Taipei/Shanghai, Feb. 2 (CNA) Beijing was only testing the waters when it criticized Taipei's mayor through a Communist Party-affiliated newspaper, and it is still "too early" to say an annual cross-strait city forum will be suspended, a Taiwanese scholar said Monday. Chang Wu-yueh(???), a professor at Tamkang University, was responding to an editorial in the Global Times that bashed Taipei Mayor Ko Wen-je for advocating a "two countries, one system" formula to guide ties across the Taiwan Strait in an interview with U.S. journal Foreign Policy last week. The medial outlet suggested that China could consider suspending the Taipei-Shanghai City Forum or boycotting the 2017 World University Games being held in Taipei because of the remarks.
Ko's predecessor recognized the "1992 consensus" and if Ko were to ignore this political bottom line, there would be no political basis for continuing to hold the city forum, the Global Times said.

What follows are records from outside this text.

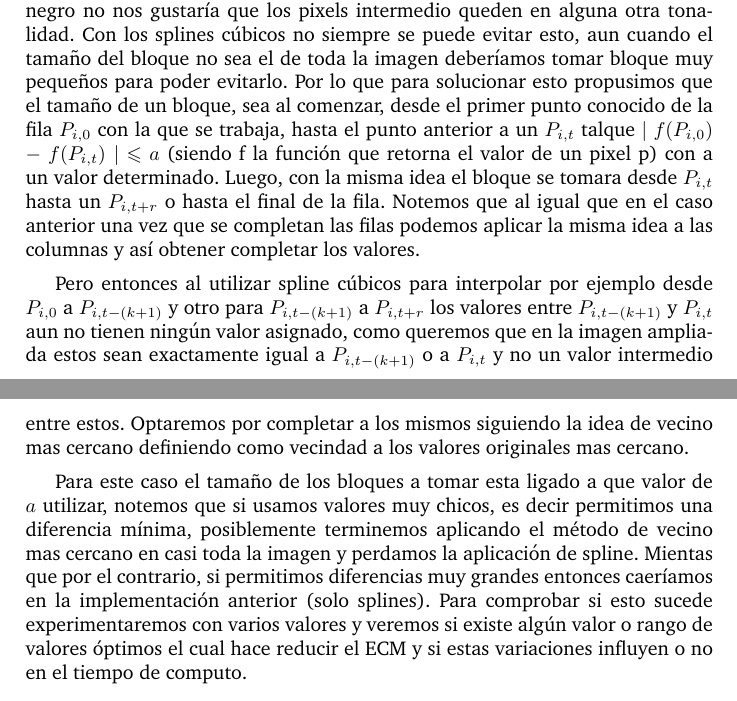
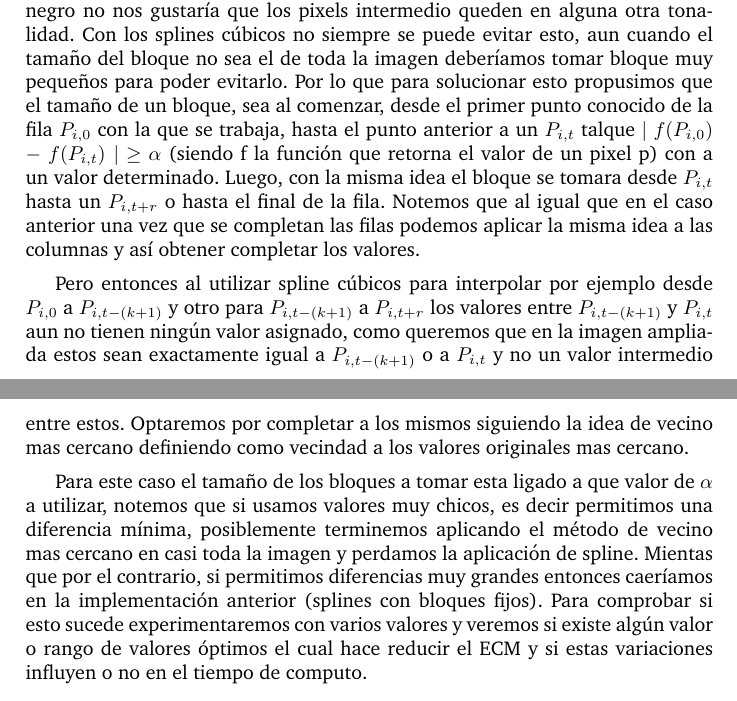
Before and after one commit to german94/image-processing, a LaTeX paper (informe/informe.tex): two parts of pages 15 and 16 of 79, joined at a grey line, cut so that both start at the same text. Compiled offline with pdfLaTeX; a LaTeX package or settings file that is missing is left out.

Commit message:
algunas correcciones

```diff
--- a/informe/informe.tex
+++ b/informe/informe.tex
@@ -846,11 +846,11 @@ Al observar las imágenes, nos puede llamar la atención el hecho de que cuando
 
 Para el caso anterior el tamaño de los bloques era fijo, si teníamos dos puntos conocidos $P_{i,j}$ y  $P_{i,j+1} $, dentro del bloque con el que trabajamos, los valores intermedios serian calculados creando un spline por fila para estos puntos. Pero, ¿Que sucede si el valor de ambos difieren de manera considerable? Esto podría implicar que uno es muy claro y el otro no luego, al momento de ampliar la imagen aquellos nuevos pixels que se encuentren entre los $ P_{i,j} $ y  $P_{i,j+1}$ se verán afectados por estos dos, pudiendo tener un valor intermedio a estos.
 
-Supongamos que ambos puntos representaban dos objetos distintos o se trataba de sus de bordes, entonces en la imagen ampliada nos gustaría que aun siga existiendo esta distinción, por ejemplo si se pasa de un color blanco a otro negro no nos gustaría que los pixels intermedio queden en alguna otra tonalidad. Con los splines cúbicos no siempre se puede evitar esto, aun cuando el tamaño del bloque no sea el de toda la imagen deberíamos tomar bloque muy pequeños para poder evitarlo. Por lo que para solucionar esto propusimos que el tamaño de un bloque, sea al comenzar, desde el primer punto conocido de la fila $P_{i,0}$ con la que se trabaja,  hasta el punto anterior a un $P_{i, t}$ talque  $\mid $  $f(P_{i,0})$  $- $ $f(P_{i, t}) \mid$ $\leqslant$ $a$ (siendo f la función que retorna el valor de un pixel p) con a un valor determinado. Luego, con la misma idea el bloque se tomara desde $P_{i, t}$ hasta un $P_{i, t+r}$ o hasta el final de la fila. Notemos que al igual que en el caso anterior una vez que se completan las filas podemos aplicar la misma idea a las columnas y así obtener completar los valores.
+Supongamos que ambos puntos representaban dos objetos distintos o se trataba de sus de bordes, entonces en la imagen ampliada nos gustaría que aun siga existiendo esta distinción, por ejemplo si se pasa de un color blanco a otro negro no nos gustaría que los pixels intermedio queden en alguna otra tonalidad. Con los splines cúbicos no siempre se puede evitar esto, aun cuando el tamaño del bloque no sea el de toda la imagen deberíamos tomar bloque muy pequeños para poder evitarlo. Por lo que para solucionar esto propusimos que el tamaño de un bloque, sea al comenzar, desde el primer punto conocido de la fila $P_{i,0}$ con la que se trabaja,  hasta el punto anterior a un $P_{i, t}$ talque  $\mid $  $f(P_{i,0})$  $- $ $f(P_{i, t}) \mid$ $\geq$ $\alpha$ (siendo f la función que retorna el valor de un pixel p) con a un valor determinado. Luego, con la misma idea el bloque se tomara desde $P_{i, t}$ hasta un $P_{i, t+r}$ o hasta el final de la fila. Notemos que al igual que en el caso anterior una vez que se completan las filas podemos aplicar la misma idea a las columnas y así obtener completar los valores.
 
 Pero entonces al utilizar spline cúbicos para interpolar por ejemplo desde $P_{i,0}$ a $P_{i, t - (k+1)}$ y otro para $P_{i, t - (k+1)}$ a $P_{i, t+r}$ los valores entre $P_{i, t - (k+1)}$ y $P_{i, t}$ aun no tienen ningún valor asignado, como queremos que en la imagen ampliada estos sean exactamente igual a $P_{i, t - (k+1)}$ o a $P_{i, t}$ y no un valor intermedio entre estos. Optaremos por completar a los mismos siguiendo la idea de vecino mas cercano definiendo como vecindad a los valores originales mas cercano.
 
-Para este caso el tamaño de los bloques a tomar esta ligado a que valor de $a$ utilizar, notemos que si usamos valores muy chicos, es decir permitimos una diferencia mínima, posiblemente terminemos aplicando el método de vecino mas cercano en casi toda la imagen y perdamos la aplicación de spline. Mientas que por el contrario, si permitimos diferencias muy grandes entonces caeríamos en la implementación anterior (solo splines). Para comprobar si esto sucede experimentaremos con varios valores y veremos si existe algún valor o rango de valores óptimos el cual hace reducir el ECM y si estas variaciones influyen o no en el tiempo de computo.
+Para este caso el tamaño de los bloques a tomar esta ligado a que valor de $\alpha$ a utilizar, notemos que si usamos valores muy chicos, es decir permitimos una diferencia mínima, posiblemente terminemos aplicando el método de vecino mas cercano en casi toda la imagen y perdamos la aplicación de spline. Mientas que por el contrario, si permitimos diferencias muy grandes entonces caeríamos en la implementación anterior (splines con bloques fijos). Para comprobar si esto sucede experimentaremos con varios valores y veremos si existe algún valor o rango de valores óptimos el cual hace reducir el ECM y si estas variaciones influyen o no en el tiempo de computo.
 
 
 
```
Also changed, not shown: 2 other files.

The "1992 consensus" refers to a tacit agreement between the two sides on the existence of only one China, with the two sides free to interpret its meaning. "China could consider suspending the forum if necessary," the Chinese government mouthpiece commented. Chang said the comment was simply Beijing testing the waters to let outsiders know that China is indeed considering the idea, but it did not mean that "it has set the official tone." He said that from China's perspective, Ko's remarks were a negative factor in whether the forum should continue to be held, but he did not believe Beijing would make a rash decision. In addition, Ko only assumed his post in late December and enjoys strong public support, and if Beijing were to get tough on him now, it would go against the Taiwanese people's will, Chang said, adding that in any case holding the city forum was not a pressing issue.
A scholar based in Shanghai said on Monday, however, that there was very little possibility of continued sponsoring of the forum, saying that China could not accept exchanges between "cities of two countries." Ni Yongjie (???), deputy director the Shanghai Institute of Taiwan Studies, said Ko's previous remarks that he did not know the "1992 consensus" were dishonest.
He believed that Ko sees the concept as "two countries," similar to the idea of special "state-to-state" relations backed by former presidents Lee Teng-hui and Chen Shui-bian. Ko's open statement on "two countries, one system" would have a negative impact on cross-strait relations and the opposition Democratic Progressive Party, Ni argued. He said that if Ko still hoped that Beijing will support Taipei's activities in 2016 and 2017, "it would be very na鴳e." Shanghai Mayor Yang Xiong (??) said on Jan. 29 that Shanghai and Taipei had held five such forums, and that he would like continued exchanges based on the "1992 consensus." (By Yin Chun-chieh, Eva Feng and Lilian Wu)


Updated : 2021-09-26 00:44 GMT+08:00